We have never lived close to relatives, so there have always been hard decisions to make about where to spend Christmas, is everybody getting a fair shake, and is anybody feeling mad and left out. There was one Christmas we spent in Austin in a hotel – we opened our own Christmas gifts before leaving home, and I crammed the contents of four children’s Christmas stockings into a suitcase so that we could “play Santa” on Christmas morning.

Christmas is still a challenge. All three of our older kids now work irregular work schedules so I am beyond thrilled when we manage to find a date where everybody can come home – December 22 this year (don’t expect me to answer phone calls that day!).  As they age and as the gaggle of grandkids grows, there will probably be fewer and fewer occasions that they all come home at the same time.

If you find yourself disappointed in your family’s Far Side Christmases, I implore you to lower your expectations. Hallmark Christmases are a creation of a card company whose mission is to sell stuff. You can buy the cards without buying into the fantasy! Instead –


     Do what your family enjoys. You know your family better than anyone – so don’t try to get them to go to a classical choir Christmas concert if they’re going to hate it. Go alone, or with friends, or not at all.  If your kids are small, it’s time to start some traditions based on what you like – just be aware that you might be starting something they are going to hold you to! Once I made the mistake of making homemade cinnamon rolls for Christmas morning breakfast – it took me far into the night to get them ready to pop into the oven Christmas morning, and the kids got up at the crack of dawn – and now every year they plead with me for homemade cinnamon rolls. (Some years I do the whack-em-on-the-counter refrigerator cinnamon rolls, and I always see a little disappointment in their eyes.) Which brings me to my next point.

            Make plans based on what is reasonably achievable. So, how fun is it going to be if mom and dad are exhausted, sick of Christmas, and completely broke on December 26? Decide what you can afford in terms of money, time, and effort, and decide it beforehand. Budget everything. (The time and effort budget is known as a calendar).  And – enlist help, for pity’s sake! One person should not be doing everything.

            Cut the crazy.  I like putting up my Christmas tree as soon after Thanksgiving as possible. It’s not just so I can enjoy it longer, it’s also because I can “do Christmas” at a more leisurely pace. Due to this preference, I have always had an artificial Christmas tree. On Christmas night about 30 years ago, my sister-in-law and her family lost everything they owned when their real Christmas tree caught on fire and burned their mobile home to the ground. Ever since then, I have been very aware that real Christmas trees are a fire hazard and should not be put up too early (because they dry out).  So I compromised on my desires for a real tree, use balsam-scented wax in my wax warmer, and put up the Christmas decorations at my own pace.
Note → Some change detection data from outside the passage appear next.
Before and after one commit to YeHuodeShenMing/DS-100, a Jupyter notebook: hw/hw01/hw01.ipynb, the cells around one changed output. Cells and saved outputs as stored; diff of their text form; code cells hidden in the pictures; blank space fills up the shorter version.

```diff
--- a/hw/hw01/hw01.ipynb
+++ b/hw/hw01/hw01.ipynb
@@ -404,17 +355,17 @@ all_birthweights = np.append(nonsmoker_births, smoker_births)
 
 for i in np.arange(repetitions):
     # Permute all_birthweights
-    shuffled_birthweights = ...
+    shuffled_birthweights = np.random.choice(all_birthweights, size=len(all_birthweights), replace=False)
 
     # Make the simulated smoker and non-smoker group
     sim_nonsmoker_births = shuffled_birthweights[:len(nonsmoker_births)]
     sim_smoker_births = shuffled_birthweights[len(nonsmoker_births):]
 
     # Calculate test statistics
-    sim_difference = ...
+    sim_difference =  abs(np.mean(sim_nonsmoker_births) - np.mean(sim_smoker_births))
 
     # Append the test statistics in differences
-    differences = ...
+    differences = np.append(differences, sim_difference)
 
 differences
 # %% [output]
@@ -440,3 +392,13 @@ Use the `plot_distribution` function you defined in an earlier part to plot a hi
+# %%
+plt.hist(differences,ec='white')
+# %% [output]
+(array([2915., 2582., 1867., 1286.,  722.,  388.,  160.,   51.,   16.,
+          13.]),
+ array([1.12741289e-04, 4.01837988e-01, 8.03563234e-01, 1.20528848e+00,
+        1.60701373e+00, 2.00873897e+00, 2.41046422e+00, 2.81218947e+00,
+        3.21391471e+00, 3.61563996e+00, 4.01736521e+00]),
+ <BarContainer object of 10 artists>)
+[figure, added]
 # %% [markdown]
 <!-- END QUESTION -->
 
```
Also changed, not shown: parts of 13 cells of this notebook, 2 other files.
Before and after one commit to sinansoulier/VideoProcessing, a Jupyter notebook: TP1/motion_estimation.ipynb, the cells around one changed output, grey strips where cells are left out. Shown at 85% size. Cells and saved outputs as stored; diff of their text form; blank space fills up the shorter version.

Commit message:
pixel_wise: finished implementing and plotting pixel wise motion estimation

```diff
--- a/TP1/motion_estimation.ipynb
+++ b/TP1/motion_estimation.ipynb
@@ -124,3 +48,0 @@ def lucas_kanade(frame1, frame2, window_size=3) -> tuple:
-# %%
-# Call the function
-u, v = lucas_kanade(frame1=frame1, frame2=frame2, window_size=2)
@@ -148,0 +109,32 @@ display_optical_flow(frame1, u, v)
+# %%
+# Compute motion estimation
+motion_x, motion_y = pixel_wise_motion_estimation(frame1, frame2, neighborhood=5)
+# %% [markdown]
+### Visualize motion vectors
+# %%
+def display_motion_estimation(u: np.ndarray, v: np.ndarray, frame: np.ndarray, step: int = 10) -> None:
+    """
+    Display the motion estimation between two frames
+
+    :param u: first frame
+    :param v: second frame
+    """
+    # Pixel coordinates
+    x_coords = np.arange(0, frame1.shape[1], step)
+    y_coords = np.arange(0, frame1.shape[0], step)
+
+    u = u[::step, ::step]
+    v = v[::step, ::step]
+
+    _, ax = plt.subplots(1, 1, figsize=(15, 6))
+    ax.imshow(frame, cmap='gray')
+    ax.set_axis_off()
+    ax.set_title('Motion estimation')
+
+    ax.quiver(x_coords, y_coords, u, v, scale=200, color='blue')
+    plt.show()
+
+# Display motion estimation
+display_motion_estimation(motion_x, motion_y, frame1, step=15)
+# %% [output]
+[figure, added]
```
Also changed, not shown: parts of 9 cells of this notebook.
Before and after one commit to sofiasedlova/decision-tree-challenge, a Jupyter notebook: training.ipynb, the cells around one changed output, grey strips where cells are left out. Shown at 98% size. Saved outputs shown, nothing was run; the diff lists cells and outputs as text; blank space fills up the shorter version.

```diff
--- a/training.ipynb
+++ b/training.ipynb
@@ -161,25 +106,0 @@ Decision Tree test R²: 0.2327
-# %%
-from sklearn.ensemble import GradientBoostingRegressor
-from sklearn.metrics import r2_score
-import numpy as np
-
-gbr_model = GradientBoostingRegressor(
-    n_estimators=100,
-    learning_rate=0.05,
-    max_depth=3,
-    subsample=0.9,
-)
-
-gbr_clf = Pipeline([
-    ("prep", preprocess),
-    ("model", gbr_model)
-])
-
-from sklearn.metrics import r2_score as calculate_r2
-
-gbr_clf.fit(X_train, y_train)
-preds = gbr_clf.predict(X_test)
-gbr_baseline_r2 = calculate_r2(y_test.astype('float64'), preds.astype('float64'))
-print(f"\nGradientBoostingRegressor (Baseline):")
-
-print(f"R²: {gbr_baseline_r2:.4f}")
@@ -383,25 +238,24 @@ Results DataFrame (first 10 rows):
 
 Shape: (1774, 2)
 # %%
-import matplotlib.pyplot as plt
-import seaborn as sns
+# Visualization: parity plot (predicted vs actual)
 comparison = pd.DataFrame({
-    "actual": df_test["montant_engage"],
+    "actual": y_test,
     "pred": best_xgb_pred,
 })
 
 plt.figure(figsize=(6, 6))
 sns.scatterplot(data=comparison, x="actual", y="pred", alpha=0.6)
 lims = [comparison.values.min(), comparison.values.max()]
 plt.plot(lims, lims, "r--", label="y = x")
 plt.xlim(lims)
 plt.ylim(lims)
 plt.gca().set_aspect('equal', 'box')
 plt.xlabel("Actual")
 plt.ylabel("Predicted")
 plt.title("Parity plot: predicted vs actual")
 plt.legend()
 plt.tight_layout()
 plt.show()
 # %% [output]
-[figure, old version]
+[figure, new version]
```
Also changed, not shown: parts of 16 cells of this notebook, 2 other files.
You can substitute Hanukkah or Kwanzaa (or even Festivus, if you’re a Seinfeld fan) for the word Christmas and the points still hold. Holiday celebrations are meant to be enjoyed, not simply endured. If you find yourself feeling like you’re in the middle of a endurance race to January 1, then you’re losing the true joy of the holiday season and you’re probably working too hard to make things “perfect.”  Don’t lose the beauty of your very own Far Side Christmas!


     I am Dr. Kimberly Thompson, a clinical psychologist in private practice in Lubbock, Texas. I work with mothers and their children to help them heal, grow, and live their most vibrant lives. My particular expertise is pregnant and postpartum women, and moms of “littles.” My book, Perfect Mothers Get Depressed, is available on Amazon and from Praeclarus Press. If you live within driving distance of Lubbock, you can work with me face-to-face; if you live anywhere else in the state of Texas, you can work with me via online therapy. Send me a message if you need more information, or call my office at (806) 224-0200 if you’re ready to book an appointment.